### Data records
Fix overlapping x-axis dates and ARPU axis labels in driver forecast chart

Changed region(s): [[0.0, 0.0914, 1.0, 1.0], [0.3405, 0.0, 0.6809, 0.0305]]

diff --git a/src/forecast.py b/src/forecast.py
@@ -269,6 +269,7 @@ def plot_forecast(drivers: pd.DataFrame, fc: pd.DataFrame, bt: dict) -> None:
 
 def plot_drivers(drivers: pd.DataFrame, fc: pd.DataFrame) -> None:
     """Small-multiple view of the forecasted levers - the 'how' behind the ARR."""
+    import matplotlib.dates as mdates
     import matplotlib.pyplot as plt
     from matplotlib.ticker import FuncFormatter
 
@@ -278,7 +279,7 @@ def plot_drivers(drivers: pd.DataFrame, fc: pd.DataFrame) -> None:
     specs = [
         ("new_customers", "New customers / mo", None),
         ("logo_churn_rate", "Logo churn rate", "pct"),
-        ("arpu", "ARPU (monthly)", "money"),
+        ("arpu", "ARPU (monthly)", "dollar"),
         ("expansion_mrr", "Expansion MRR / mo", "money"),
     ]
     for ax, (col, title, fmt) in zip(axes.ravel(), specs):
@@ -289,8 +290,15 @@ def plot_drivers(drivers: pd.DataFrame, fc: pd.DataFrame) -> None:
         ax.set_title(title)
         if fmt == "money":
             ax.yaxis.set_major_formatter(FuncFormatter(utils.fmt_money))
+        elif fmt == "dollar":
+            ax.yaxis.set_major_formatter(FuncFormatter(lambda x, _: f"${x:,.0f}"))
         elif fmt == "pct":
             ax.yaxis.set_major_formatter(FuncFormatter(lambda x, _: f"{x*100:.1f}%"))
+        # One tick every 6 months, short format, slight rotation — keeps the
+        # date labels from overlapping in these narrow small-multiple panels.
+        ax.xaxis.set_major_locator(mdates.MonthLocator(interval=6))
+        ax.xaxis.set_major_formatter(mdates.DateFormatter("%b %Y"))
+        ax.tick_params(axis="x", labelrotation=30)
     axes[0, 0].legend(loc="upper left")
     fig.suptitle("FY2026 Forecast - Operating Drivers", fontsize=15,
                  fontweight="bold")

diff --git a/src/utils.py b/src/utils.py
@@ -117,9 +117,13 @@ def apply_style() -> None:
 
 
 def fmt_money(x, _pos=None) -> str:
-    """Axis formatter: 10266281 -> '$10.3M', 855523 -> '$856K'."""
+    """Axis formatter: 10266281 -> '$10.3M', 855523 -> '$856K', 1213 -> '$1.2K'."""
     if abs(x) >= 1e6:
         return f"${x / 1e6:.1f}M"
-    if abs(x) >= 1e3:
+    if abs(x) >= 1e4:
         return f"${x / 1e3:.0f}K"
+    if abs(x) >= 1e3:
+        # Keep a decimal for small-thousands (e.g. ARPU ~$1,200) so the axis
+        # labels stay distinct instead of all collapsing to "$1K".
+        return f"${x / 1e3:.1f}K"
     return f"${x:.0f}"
--
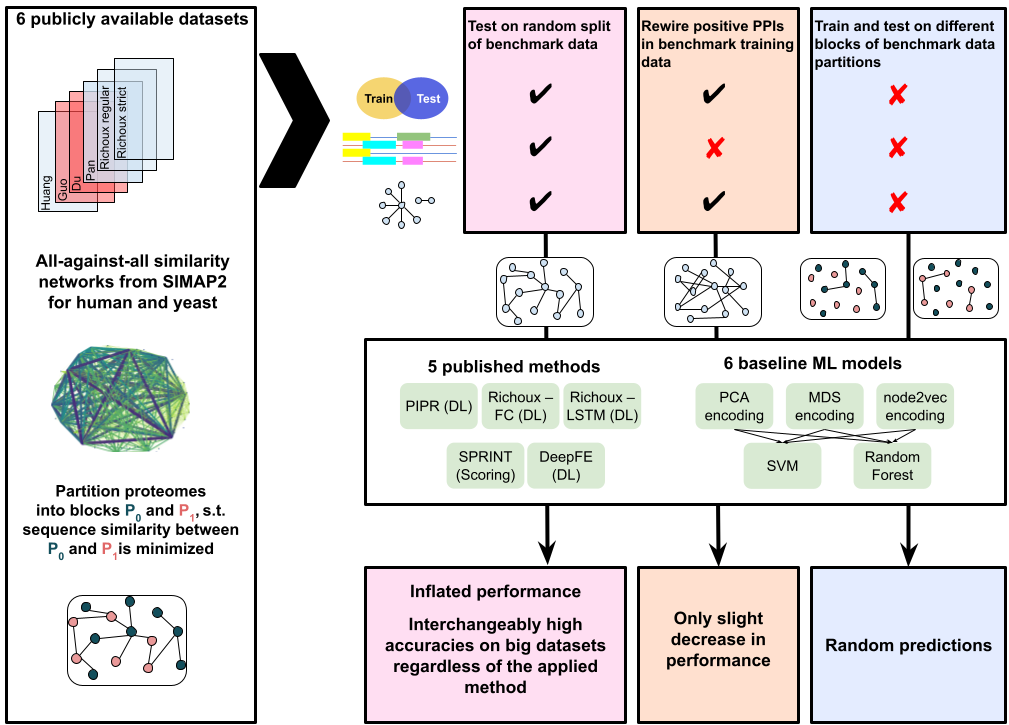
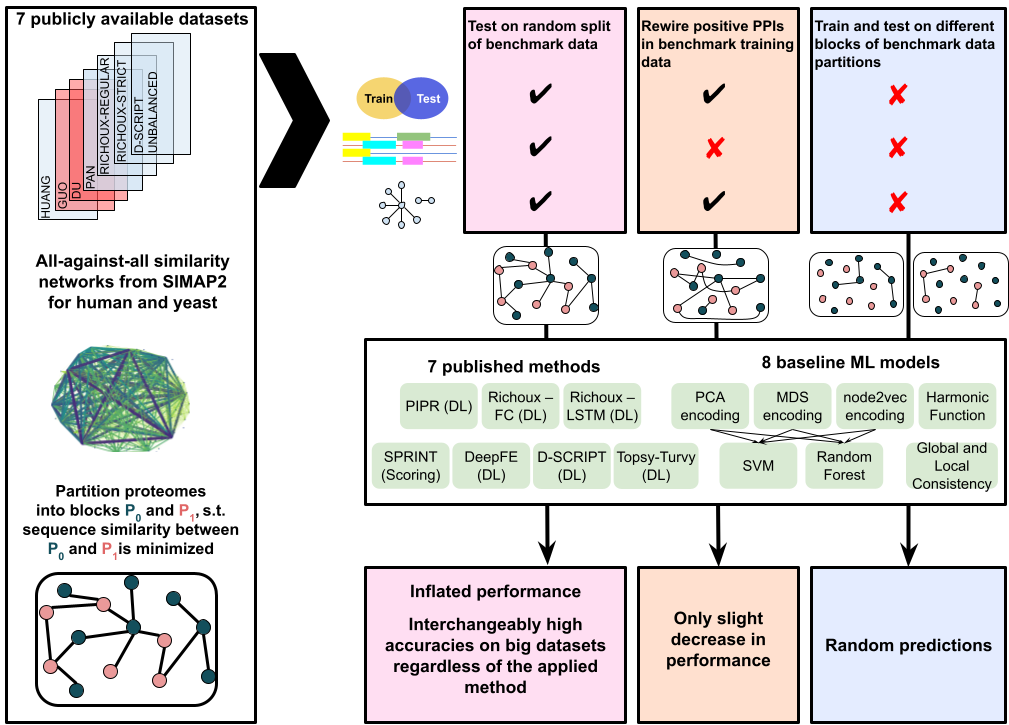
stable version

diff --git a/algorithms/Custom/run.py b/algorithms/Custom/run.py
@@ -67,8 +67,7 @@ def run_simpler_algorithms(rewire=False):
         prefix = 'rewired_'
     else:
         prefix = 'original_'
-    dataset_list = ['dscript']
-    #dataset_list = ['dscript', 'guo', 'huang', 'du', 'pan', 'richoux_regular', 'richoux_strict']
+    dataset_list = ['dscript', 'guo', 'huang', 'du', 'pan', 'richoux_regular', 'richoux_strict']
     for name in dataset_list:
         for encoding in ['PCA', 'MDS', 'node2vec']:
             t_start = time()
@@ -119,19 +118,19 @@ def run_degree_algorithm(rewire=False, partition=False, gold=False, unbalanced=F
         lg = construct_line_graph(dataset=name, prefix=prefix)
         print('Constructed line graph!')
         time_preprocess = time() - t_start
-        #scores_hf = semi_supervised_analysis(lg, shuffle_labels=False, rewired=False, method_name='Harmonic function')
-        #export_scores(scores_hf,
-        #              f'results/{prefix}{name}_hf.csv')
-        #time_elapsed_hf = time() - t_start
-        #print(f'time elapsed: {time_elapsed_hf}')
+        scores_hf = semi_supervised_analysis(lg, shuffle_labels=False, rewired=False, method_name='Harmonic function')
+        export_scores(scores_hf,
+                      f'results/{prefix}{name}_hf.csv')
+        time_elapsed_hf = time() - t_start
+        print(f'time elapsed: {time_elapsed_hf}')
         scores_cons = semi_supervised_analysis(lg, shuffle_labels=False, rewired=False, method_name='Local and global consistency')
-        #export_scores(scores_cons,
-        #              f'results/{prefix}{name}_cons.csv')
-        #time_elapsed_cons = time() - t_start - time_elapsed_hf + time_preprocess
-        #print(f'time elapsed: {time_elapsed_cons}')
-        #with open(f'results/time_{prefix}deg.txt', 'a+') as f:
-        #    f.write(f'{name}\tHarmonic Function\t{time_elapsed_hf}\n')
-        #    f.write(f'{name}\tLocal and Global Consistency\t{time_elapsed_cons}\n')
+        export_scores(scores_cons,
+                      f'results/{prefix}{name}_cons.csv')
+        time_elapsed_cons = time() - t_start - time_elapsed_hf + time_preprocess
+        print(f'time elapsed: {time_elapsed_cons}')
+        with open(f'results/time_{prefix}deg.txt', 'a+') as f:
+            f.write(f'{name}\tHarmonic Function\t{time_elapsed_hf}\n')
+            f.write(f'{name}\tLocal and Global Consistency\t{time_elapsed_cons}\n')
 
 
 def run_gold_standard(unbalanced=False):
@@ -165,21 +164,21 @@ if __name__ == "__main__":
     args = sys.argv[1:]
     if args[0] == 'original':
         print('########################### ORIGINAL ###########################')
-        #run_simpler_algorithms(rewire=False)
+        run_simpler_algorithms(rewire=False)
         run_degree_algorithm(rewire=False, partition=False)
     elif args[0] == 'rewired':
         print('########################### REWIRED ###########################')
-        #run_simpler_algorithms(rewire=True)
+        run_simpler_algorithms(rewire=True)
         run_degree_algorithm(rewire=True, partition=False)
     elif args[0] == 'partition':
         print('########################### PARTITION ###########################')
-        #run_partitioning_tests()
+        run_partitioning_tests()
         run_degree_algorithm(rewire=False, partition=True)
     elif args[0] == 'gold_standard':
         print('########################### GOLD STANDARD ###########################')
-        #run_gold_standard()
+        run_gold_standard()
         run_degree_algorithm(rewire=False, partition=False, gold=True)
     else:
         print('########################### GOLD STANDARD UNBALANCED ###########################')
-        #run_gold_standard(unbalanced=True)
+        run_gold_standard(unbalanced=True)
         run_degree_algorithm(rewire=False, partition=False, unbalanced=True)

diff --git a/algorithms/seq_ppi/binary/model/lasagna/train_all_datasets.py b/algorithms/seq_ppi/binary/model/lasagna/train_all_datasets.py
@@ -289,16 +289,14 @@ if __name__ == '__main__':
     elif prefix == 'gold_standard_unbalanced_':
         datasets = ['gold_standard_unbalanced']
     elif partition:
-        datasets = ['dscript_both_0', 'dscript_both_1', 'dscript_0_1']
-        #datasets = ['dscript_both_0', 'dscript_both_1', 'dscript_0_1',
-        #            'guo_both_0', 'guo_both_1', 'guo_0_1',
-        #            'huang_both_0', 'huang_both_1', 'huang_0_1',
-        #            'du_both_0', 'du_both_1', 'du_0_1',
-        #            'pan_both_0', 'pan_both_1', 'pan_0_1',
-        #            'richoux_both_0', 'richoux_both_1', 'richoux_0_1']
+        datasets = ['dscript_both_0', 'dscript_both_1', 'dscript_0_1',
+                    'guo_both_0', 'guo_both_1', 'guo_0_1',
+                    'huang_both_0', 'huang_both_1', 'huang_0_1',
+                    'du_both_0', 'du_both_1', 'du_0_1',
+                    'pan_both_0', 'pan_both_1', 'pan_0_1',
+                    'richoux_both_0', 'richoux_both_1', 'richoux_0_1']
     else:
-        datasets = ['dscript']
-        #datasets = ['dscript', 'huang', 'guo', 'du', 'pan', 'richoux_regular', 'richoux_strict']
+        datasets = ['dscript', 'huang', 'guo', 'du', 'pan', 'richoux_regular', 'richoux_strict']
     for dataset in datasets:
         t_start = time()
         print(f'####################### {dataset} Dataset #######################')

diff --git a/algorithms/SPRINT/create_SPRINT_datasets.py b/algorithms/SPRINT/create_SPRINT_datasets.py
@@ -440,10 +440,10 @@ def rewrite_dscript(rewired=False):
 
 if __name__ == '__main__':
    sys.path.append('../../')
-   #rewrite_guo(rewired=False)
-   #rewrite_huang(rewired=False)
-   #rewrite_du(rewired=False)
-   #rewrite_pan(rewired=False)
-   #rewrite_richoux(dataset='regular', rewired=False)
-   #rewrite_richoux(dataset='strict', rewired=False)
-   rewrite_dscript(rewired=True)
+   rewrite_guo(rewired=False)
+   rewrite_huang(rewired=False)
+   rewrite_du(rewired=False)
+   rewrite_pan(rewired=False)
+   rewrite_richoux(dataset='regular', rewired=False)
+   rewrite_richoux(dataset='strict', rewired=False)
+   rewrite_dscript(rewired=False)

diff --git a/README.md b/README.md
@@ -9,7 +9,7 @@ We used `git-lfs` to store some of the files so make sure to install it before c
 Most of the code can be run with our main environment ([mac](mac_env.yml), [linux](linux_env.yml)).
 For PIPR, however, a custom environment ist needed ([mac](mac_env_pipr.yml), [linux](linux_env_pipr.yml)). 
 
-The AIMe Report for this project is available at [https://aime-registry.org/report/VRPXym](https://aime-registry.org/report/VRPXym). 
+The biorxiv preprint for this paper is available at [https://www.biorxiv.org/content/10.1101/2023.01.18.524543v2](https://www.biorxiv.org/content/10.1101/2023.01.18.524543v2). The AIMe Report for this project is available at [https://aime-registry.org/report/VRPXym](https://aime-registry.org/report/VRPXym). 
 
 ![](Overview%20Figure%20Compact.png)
--
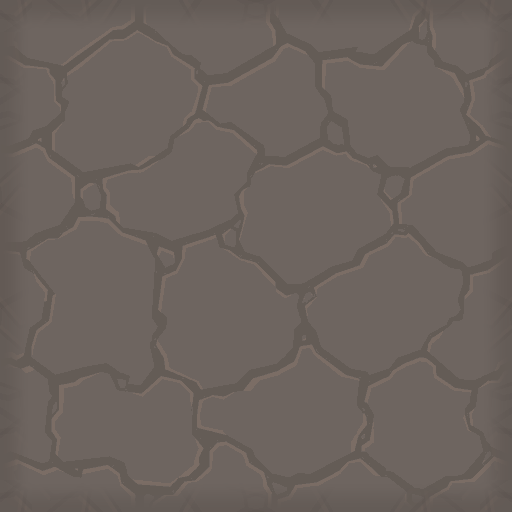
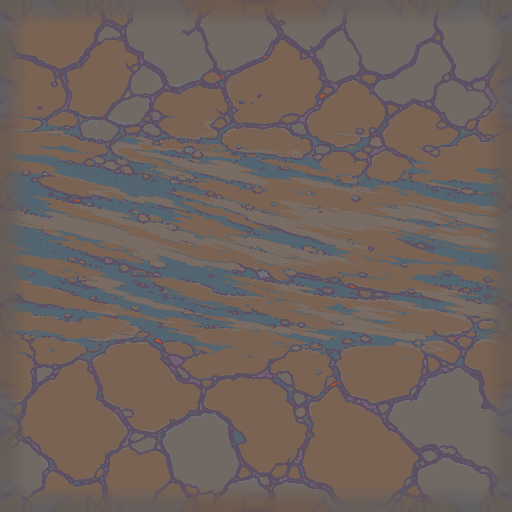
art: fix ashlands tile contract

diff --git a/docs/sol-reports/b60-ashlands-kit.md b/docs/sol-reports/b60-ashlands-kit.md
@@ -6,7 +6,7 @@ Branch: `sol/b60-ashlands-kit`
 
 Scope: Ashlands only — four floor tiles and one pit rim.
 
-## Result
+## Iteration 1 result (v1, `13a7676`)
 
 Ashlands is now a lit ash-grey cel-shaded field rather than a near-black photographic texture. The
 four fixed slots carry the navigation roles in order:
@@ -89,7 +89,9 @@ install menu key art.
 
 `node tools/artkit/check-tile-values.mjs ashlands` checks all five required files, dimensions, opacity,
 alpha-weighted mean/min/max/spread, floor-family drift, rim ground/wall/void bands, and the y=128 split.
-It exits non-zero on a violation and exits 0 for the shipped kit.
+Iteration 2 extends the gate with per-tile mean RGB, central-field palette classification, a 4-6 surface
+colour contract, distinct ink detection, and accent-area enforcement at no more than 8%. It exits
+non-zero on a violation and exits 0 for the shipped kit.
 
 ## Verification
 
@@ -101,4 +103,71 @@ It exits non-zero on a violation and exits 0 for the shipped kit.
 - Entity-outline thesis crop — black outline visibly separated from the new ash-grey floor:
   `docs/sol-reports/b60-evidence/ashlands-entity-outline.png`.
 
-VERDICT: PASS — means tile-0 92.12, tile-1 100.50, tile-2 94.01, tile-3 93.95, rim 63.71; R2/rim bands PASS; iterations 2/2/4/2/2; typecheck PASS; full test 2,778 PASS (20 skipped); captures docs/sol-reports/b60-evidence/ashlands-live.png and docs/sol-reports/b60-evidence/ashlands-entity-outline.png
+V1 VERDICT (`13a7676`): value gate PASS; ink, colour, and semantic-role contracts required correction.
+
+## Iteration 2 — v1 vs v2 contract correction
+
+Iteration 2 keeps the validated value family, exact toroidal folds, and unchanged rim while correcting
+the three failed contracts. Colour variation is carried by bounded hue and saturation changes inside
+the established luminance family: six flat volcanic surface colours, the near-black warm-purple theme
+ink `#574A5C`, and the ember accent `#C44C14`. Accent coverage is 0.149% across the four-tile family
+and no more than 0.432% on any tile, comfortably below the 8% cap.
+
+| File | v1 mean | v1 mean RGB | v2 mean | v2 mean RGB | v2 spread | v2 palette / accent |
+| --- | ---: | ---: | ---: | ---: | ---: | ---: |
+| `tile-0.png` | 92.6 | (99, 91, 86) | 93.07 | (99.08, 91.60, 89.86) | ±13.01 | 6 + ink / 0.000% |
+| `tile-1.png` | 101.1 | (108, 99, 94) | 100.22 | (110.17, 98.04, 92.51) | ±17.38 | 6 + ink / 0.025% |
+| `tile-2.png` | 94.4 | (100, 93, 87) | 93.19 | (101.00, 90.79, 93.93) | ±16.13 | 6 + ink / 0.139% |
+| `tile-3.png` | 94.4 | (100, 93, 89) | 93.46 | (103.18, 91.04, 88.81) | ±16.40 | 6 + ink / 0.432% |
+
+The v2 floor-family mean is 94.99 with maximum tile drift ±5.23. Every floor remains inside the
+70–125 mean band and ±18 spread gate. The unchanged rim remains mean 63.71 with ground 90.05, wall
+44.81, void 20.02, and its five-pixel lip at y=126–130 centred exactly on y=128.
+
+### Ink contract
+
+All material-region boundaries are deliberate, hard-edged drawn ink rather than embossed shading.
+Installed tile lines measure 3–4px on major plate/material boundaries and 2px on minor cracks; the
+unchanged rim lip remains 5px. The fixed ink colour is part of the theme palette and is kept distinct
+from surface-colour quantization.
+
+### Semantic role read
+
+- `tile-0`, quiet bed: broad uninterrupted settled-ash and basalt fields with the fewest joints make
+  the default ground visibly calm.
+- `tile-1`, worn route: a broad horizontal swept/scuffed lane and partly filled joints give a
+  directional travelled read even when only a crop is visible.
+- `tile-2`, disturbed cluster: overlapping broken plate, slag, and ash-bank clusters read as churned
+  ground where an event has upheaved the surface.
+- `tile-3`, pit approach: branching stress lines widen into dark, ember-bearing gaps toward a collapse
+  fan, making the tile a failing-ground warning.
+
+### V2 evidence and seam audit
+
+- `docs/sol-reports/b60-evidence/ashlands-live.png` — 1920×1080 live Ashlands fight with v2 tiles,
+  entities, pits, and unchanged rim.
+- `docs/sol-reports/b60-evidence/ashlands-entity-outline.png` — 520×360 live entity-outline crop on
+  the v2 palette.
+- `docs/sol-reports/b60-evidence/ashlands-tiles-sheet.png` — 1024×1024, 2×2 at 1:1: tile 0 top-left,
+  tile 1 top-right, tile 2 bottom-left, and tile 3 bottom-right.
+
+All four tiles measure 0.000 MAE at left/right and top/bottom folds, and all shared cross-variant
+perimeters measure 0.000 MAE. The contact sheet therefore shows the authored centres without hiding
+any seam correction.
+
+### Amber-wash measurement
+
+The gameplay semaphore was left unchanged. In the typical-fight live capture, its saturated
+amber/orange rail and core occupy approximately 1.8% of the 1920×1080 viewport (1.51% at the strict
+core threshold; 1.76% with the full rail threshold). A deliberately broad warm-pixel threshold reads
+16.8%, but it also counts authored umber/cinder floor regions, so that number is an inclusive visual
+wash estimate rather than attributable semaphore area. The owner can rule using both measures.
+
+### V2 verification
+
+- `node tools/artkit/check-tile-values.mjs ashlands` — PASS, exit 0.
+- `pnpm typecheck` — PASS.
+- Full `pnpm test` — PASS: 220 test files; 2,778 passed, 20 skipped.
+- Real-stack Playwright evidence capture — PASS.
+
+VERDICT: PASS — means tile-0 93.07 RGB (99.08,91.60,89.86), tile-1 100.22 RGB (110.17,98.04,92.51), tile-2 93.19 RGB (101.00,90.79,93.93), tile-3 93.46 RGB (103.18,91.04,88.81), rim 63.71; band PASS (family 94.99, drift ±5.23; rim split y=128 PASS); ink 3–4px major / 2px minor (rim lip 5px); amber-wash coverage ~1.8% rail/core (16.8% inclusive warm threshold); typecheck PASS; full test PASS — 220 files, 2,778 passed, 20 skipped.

### Instructions for the task
If a line in the entries above has the word "four", copy it.

### Problem solution
 Scope: Ashlands only — four floor tiles and one pit rim.
 four fixed slots carry the navigation roles in order:
+ink `#574A5C`, and the ember accent `#C44C14`. Accent coverage is 0.149% across the four-tile family
+All four tiles measure 0.000 MAE at left/right and top/bottom folds, and all shared cross-variant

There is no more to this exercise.